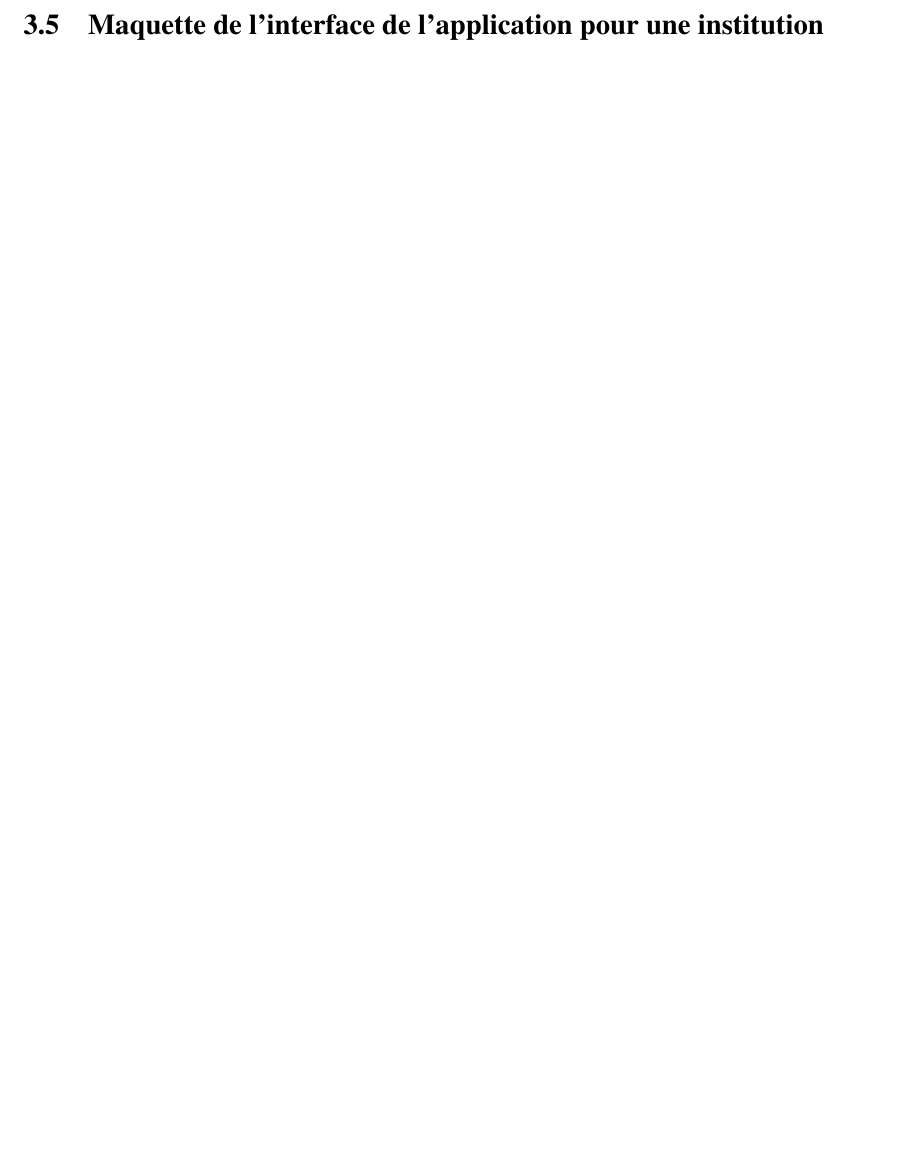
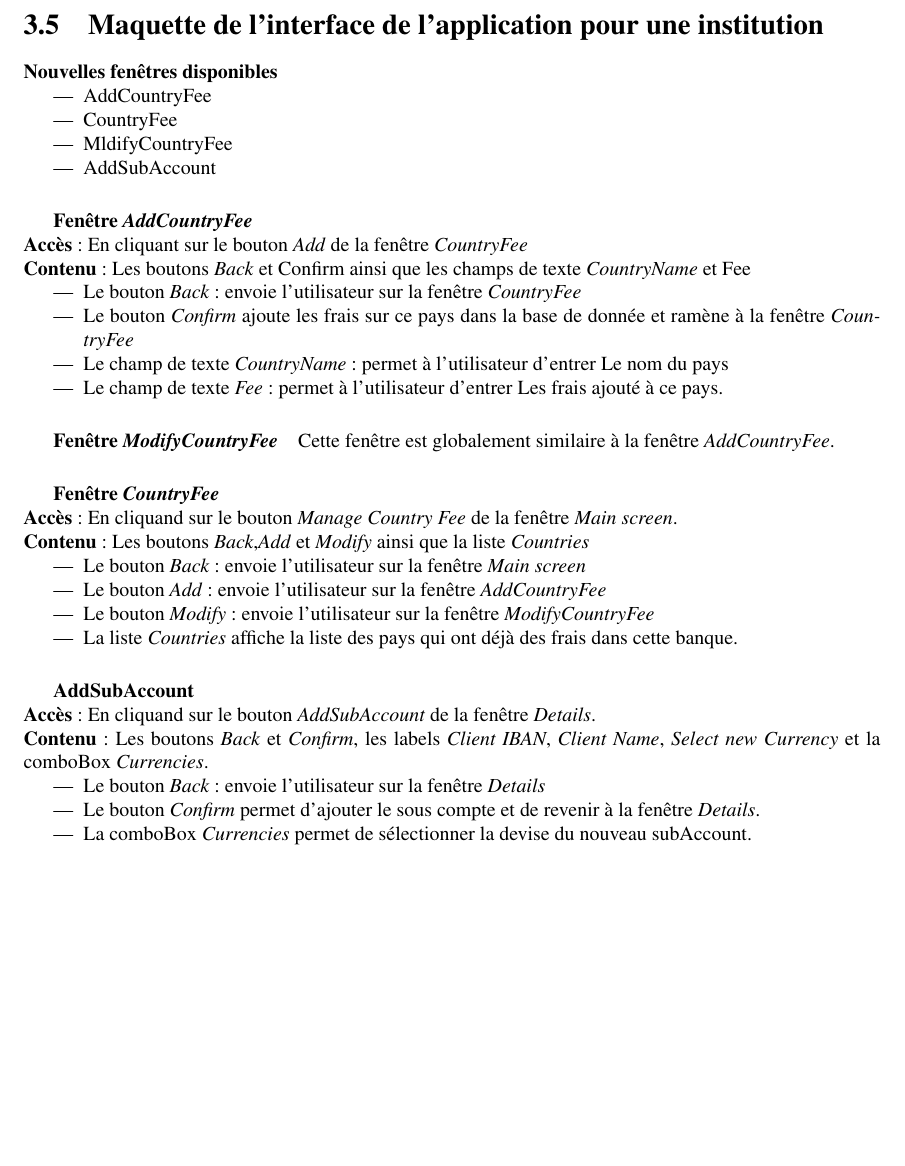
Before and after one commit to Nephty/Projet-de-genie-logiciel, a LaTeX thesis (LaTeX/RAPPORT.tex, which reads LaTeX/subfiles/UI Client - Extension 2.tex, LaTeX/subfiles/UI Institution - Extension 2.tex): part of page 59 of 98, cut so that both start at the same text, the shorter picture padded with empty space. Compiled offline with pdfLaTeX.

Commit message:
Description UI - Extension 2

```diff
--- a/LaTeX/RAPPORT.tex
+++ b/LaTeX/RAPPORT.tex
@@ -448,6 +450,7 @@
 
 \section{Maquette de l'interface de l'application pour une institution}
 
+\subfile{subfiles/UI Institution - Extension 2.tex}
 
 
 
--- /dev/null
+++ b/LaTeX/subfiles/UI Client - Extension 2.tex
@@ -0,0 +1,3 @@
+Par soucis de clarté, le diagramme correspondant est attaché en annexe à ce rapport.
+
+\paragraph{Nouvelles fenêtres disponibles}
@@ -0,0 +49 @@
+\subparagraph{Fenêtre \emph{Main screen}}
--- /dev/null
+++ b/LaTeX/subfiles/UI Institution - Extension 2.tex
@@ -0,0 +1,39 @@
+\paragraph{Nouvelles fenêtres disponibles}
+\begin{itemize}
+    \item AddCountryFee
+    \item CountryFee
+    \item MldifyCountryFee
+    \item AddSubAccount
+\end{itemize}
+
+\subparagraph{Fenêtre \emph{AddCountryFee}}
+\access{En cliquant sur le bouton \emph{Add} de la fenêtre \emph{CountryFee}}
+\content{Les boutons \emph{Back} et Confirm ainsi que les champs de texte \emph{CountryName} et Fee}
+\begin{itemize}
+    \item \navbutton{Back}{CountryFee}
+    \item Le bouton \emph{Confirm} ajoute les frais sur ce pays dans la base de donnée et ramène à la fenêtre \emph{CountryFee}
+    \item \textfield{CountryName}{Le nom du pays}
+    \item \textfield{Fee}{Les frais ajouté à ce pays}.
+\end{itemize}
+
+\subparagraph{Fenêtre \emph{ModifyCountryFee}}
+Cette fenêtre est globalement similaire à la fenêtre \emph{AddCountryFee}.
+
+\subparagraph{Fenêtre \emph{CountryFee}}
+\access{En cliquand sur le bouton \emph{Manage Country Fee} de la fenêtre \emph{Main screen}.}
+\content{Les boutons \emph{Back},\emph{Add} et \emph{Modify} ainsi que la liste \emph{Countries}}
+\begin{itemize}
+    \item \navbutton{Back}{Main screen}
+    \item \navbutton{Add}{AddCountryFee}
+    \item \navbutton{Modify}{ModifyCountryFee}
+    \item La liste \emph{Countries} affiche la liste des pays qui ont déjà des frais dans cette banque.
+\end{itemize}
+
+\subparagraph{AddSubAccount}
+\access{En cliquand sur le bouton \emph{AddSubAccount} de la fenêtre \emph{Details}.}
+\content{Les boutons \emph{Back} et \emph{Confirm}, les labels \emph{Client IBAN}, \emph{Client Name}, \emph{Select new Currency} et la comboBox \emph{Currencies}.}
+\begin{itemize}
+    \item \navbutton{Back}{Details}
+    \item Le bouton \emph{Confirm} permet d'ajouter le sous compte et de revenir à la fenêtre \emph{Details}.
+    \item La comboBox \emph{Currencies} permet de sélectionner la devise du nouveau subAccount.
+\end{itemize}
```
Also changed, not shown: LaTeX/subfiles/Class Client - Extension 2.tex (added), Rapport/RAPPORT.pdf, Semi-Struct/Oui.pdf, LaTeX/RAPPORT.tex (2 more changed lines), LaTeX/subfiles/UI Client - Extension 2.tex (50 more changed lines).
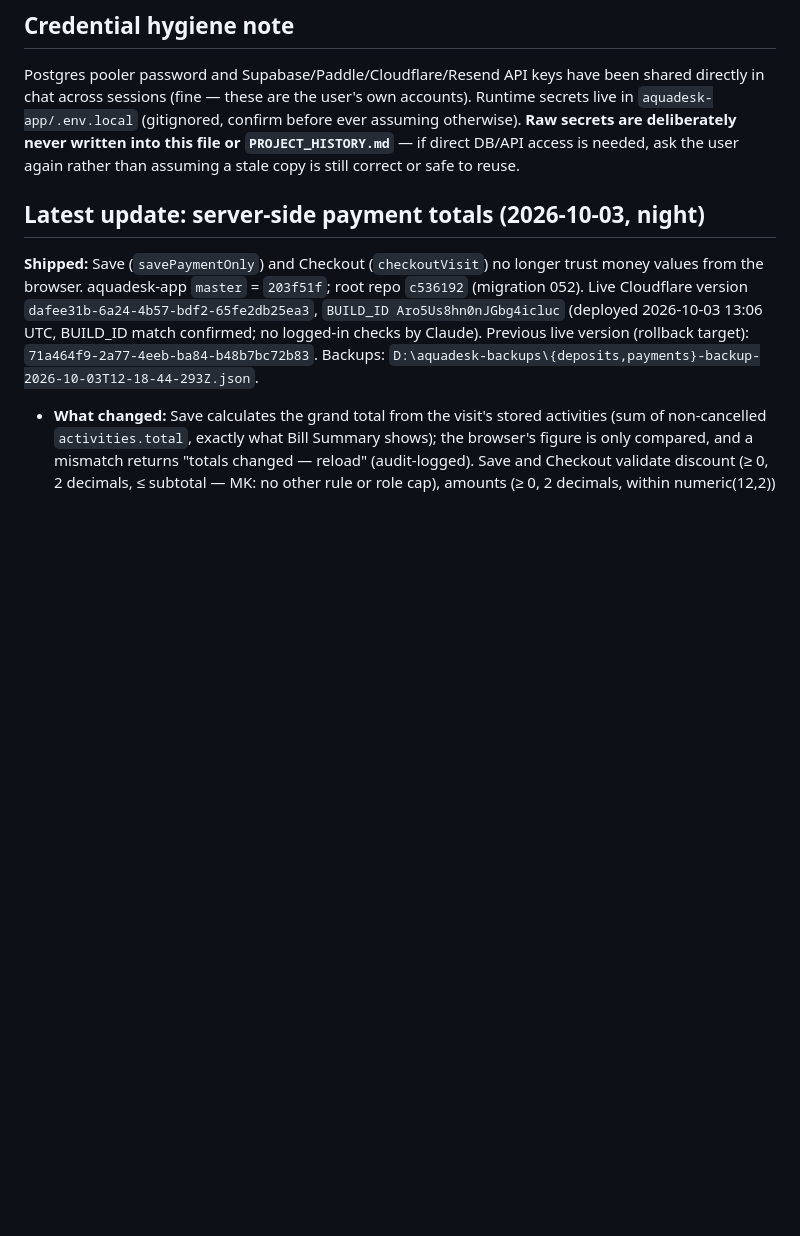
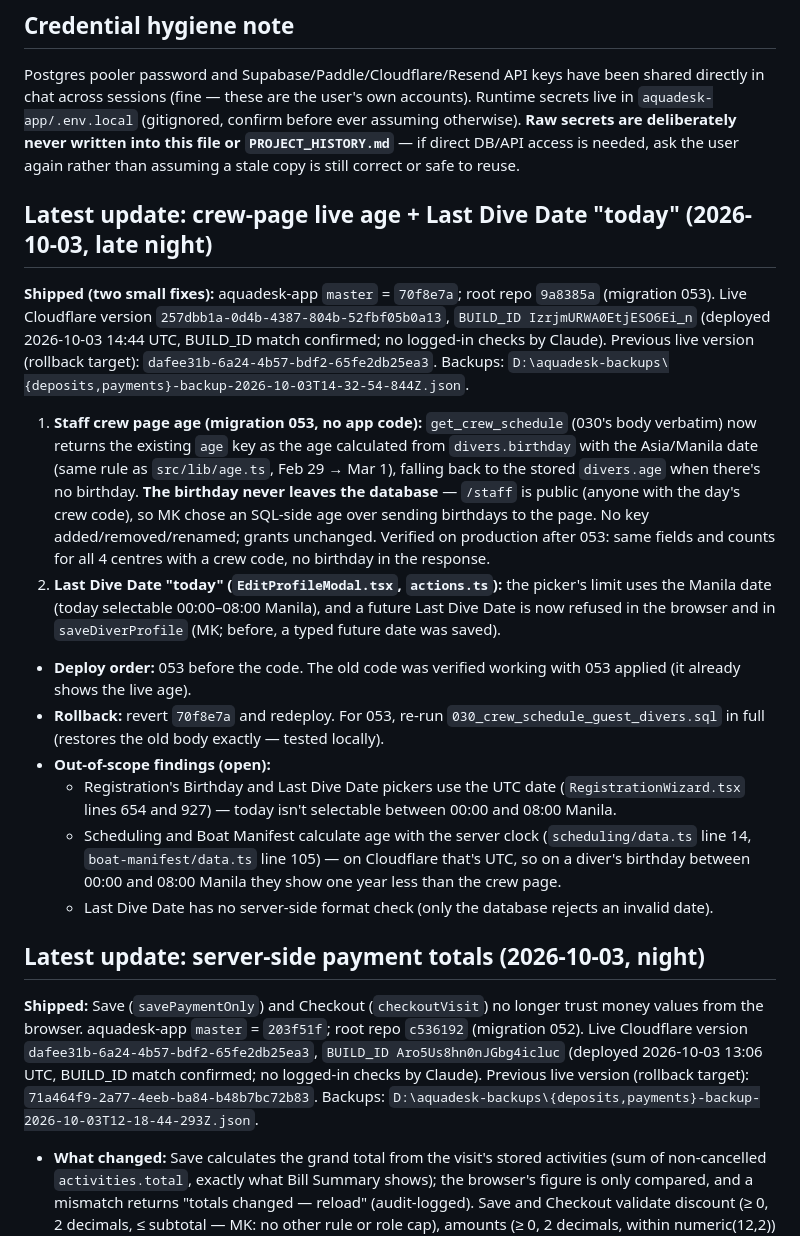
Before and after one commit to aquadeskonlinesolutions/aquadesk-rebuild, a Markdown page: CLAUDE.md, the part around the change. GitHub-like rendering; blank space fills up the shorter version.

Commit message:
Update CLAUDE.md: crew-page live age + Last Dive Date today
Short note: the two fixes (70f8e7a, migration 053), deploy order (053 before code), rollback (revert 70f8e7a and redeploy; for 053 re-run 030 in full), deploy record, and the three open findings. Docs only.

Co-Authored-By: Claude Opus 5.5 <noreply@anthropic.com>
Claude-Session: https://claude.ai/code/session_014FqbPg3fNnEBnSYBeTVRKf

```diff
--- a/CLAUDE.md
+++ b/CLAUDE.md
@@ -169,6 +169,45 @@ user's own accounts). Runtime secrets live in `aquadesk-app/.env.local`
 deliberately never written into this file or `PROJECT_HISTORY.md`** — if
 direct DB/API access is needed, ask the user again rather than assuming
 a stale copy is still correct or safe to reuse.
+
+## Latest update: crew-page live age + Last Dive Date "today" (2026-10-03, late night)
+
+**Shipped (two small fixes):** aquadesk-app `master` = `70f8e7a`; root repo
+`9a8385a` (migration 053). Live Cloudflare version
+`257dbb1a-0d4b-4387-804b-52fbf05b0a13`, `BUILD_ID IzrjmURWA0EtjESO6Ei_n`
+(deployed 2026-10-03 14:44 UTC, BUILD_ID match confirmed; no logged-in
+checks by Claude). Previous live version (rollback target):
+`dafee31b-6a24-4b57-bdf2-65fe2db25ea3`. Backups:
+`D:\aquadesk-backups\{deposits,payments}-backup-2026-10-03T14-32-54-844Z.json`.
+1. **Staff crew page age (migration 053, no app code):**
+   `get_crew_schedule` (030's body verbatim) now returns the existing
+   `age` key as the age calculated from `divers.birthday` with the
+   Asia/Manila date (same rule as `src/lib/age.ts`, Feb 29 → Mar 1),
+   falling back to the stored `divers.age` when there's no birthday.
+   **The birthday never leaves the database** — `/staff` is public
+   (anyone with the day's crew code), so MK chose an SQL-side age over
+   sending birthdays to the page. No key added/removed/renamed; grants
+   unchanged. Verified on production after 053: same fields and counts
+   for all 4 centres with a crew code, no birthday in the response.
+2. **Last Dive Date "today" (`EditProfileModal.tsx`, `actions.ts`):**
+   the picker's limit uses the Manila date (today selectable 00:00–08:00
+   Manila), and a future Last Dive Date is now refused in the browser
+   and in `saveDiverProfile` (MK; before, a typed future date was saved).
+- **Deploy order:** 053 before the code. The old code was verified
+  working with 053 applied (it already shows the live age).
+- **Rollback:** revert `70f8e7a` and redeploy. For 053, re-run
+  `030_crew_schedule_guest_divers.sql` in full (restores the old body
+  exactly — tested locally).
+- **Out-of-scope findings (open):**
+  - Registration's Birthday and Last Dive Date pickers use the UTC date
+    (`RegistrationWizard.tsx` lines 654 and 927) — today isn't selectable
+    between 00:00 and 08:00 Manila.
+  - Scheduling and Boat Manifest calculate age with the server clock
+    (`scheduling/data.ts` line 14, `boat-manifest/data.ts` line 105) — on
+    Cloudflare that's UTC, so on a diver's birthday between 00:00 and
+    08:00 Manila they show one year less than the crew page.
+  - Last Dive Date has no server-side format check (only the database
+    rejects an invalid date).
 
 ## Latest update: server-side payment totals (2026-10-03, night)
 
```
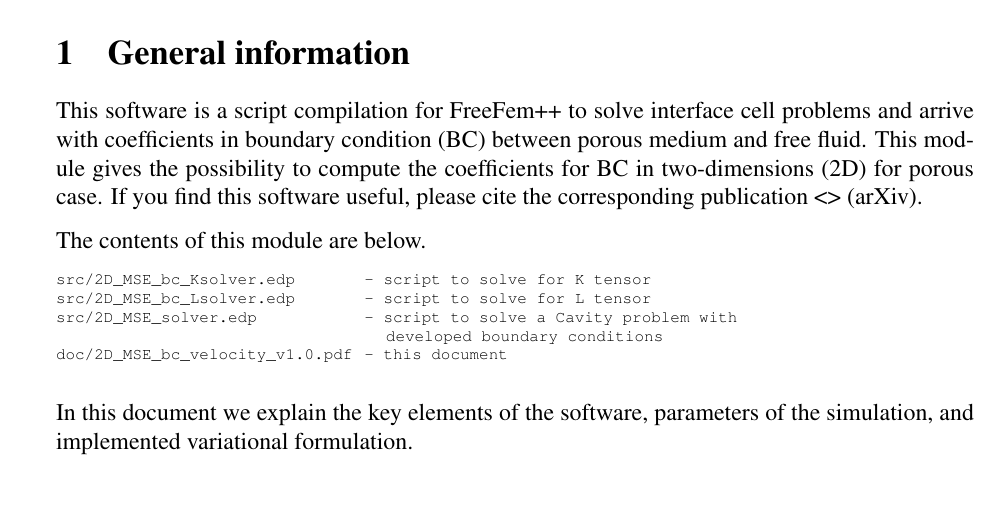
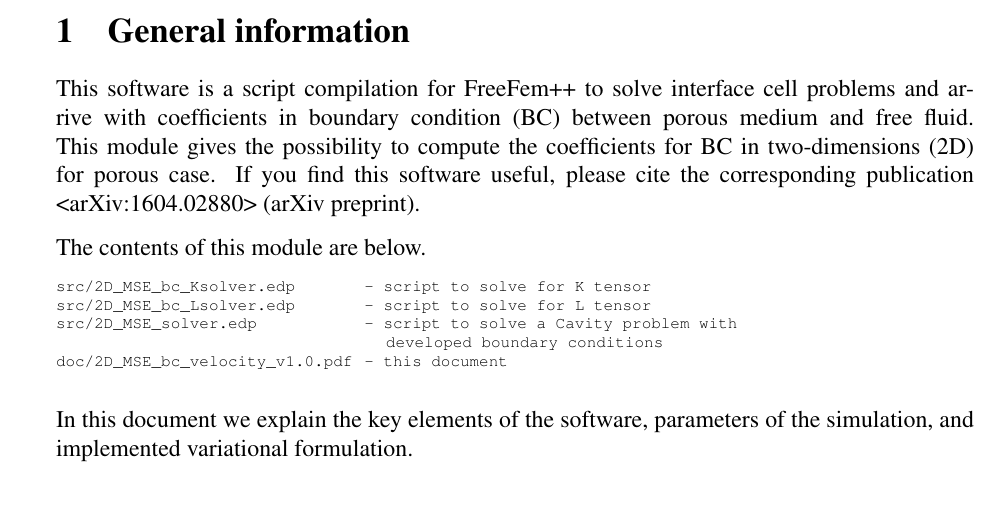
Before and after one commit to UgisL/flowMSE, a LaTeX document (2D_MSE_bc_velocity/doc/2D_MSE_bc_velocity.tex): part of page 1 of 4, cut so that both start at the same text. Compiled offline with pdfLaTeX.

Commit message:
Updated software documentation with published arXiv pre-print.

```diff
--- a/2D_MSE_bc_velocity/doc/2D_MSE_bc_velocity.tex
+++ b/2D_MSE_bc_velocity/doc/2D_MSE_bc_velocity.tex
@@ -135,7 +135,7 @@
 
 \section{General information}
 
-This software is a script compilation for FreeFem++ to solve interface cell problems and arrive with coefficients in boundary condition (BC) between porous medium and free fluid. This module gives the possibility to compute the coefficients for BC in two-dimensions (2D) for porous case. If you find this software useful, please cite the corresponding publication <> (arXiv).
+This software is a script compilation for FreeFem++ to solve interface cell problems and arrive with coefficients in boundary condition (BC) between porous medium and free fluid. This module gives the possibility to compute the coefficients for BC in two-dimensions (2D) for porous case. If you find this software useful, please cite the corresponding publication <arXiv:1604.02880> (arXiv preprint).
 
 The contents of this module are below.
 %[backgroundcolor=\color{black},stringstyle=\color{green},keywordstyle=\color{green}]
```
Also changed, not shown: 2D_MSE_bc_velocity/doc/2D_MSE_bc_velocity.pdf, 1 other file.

* * * * * * *

**What to produce:**
Your reply should hold every line from the data that contains "user", copied in full.

**Result of this exercise:**
@@ -169,6 +169,45 @@ user's own accounts). Runtime secrets live in `aquadesk-app/.env.local`
 direct DB/API access is needed, ask the user again rather than assuming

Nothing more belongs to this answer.